• _Exercise_
Write the data below out in full, exactly as it stands.

• _Record set_
....................

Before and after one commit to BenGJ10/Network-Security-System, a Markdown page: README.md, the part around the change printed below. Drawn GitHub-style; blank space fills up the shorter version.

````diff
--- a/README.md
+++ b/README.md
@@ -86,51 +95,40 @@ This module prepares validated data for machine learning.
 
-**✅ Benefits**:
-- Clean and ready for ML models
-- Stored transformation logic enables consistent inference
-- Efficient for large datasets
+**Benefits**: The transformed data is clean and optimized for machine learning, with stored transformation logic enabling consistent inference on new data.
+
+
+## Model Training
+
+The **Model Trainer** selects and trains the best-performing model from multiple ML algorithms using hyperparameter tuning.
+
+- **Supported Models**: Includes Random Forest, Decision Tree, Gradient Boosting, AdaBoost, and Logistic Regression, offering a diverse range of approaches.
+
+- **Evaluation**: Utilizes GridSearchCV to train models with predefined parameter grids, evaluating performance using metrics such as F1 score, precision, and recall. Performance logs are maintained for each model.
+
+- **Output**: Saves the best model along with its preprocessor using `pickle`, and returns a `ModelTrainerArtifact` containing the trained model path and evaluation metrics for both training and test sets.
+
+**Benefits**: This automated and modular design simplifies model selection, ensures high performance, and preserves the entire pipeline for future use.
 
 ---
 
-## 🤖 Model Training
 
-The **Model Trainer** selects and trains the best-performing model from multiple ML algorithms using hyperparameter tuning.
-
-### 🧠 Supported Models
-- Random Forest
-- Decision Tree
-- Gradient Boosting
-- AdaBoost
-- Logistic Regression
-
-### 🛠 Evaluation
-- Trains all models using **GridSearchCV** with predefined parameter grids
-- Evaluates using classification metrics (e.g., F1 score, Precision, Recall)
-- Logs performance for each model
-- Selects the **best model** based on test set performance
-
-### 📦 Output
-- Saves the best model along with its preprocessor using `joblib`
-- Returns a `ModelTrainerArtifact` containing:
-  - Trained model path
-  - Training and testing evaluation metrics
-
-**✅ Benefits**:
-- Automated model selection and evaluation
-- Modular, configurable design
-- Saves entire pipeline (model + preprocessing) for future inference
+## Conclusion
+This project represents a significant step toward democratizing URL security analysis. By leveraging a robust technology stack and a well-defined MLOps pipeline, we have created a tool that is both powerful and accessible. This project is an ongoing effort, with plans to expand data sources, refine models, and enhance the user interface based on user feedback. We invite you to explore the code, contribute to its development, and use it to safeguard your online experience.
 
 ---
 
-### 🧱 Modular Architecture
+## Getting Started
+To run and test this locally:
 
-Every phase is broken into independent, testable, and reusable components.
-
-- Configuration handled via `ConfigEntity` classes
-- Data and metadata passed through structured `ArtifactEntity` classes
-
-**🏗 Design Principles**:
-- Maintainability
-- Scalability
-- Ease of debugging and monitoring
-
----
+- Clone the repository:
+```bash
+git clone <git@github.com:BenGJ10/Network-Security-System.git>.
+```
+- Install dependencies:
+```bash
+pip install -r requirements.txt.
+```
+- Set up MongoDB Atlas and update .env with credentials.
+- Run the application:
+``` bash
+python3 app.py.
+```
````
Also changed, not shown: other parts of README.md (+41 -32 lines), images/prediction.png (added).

....................

• _Result for this exercise_
Before and after one commit to BenGJ10/Network-Security-System, a Markdown page: README.md, the part around the change printed below. Drawn GitHub-style; blank space fills up the shorter version.

````diff
--- a/README.md
+++ b/README.md
@@ -86,51 +95,40 @@ This module prepares validated data for machine learning.
 
-**✅ Benefits**:
-- Clean and ready for ML models
-- Stored transformation logic enables consistent inference
-- Efficient for large datasets
+**Benefits**: The transformed data is clean and optimized for machine learning, with stored transformation logic enabling consistent inference on new data.
+
+
+## Model Training
+
+The **Model Trainer** selects and trains the best-performing model from multiple ML algorithms using hyperparameter tuning.
+
+- **Supported Models**: Includes Random Forest, Decision Tree, Gradient Boosting, AdaBoost, and Logistic Regression, offering a diverse range of approaches.
+
+- **Evaluation**: Utilizes GridSearchCV to train models with predefined parameter grids, evaluating performance using metrics such as F1 score, precision, and recall. Performance logs are maintained for each model.
+
+- **Output**: Saves the best model along with its preprocessor using `pickle`, and returns a `ModelTrainerArtifact` containing the trained model path and evaluation metrics for both training and test sets.
+
+**Benefits**: This automated and modular design simplifies model selection, ensures high performance, and preserves the entire pipeline for future use.
 
 ---
 
-## 🤖 Model Training
 
-The **Model Trainer** selects and trains the best-performing model from multiple ML algorithms using hyperparameter tuning.
-
-### 🧠 Supported Models
-- Random Forest
-- Decision Tree
-- Gradient Boosting
-- AdaBoost
-- Logistic Regression
-
-### 🛠 Evaluation
-- Trains all models using **GridSearchCV** with predefined parameter grids
-- Evaluates using classification metrics (e.g., F1 score, Precision, Recall)
-- Logs performance for each model
-- Selects the **best model** based on test set performance
-
-### 📦 Output
-- Saves the best model along with its preprocessor using `joblib`
-- Returns a `ModelTrainerArtifact` containing:
-  - Trained model path
-  - Training and testing evaluation metrics
-
-**✅ Benefits**:
-- Automated model selection and evaluation
-- Modular, configurable design
-- Saves entire pipeline (model + preprocessing) for future inference
+## Conclusion
+This project represents a significant step toward democratizing URL security analysis. By leveraging a robust technology stack and a well-defined MLOps pipeline, we have created a tool that is both powerful and accessible. This project is an ongoing effort, with plans to expand data sources, refine models, and enhance the user interface based on user feedback. We invite you to explore the code, contribute to its development, and use it to safeguard your online experience.
 
 ---
 
-### 🧱 Modular Architecture
+## Getting Started
+To run and test this locally:
 
-Every phase is broken into independent, testable, and reusable components.
-
-- Configuration handled via `ConfigEntity` classes
-- Data and metadata passed through structured `ArtifactEntity` classes
-
-**🏗 Design Principles**:
-- Maintainability
-- Scalability
-- Ease of debugging and monitoring
-
----
+- Clone the repository:
+```bash
+git clone <git@github.com:BenGJ10/Network-Security-System.git>.
+```
+- Install dependencies:
+```bash
+pip install -r requirements.txt.
+```
+- Set up MongoDB Atlas and update .env with credentials.
+- Run the application:
+``` bash
+python3 app.py.
+```
````
Also changed, not shown: other parts of README.md (+41 -32 lines), images/prediction.png (added).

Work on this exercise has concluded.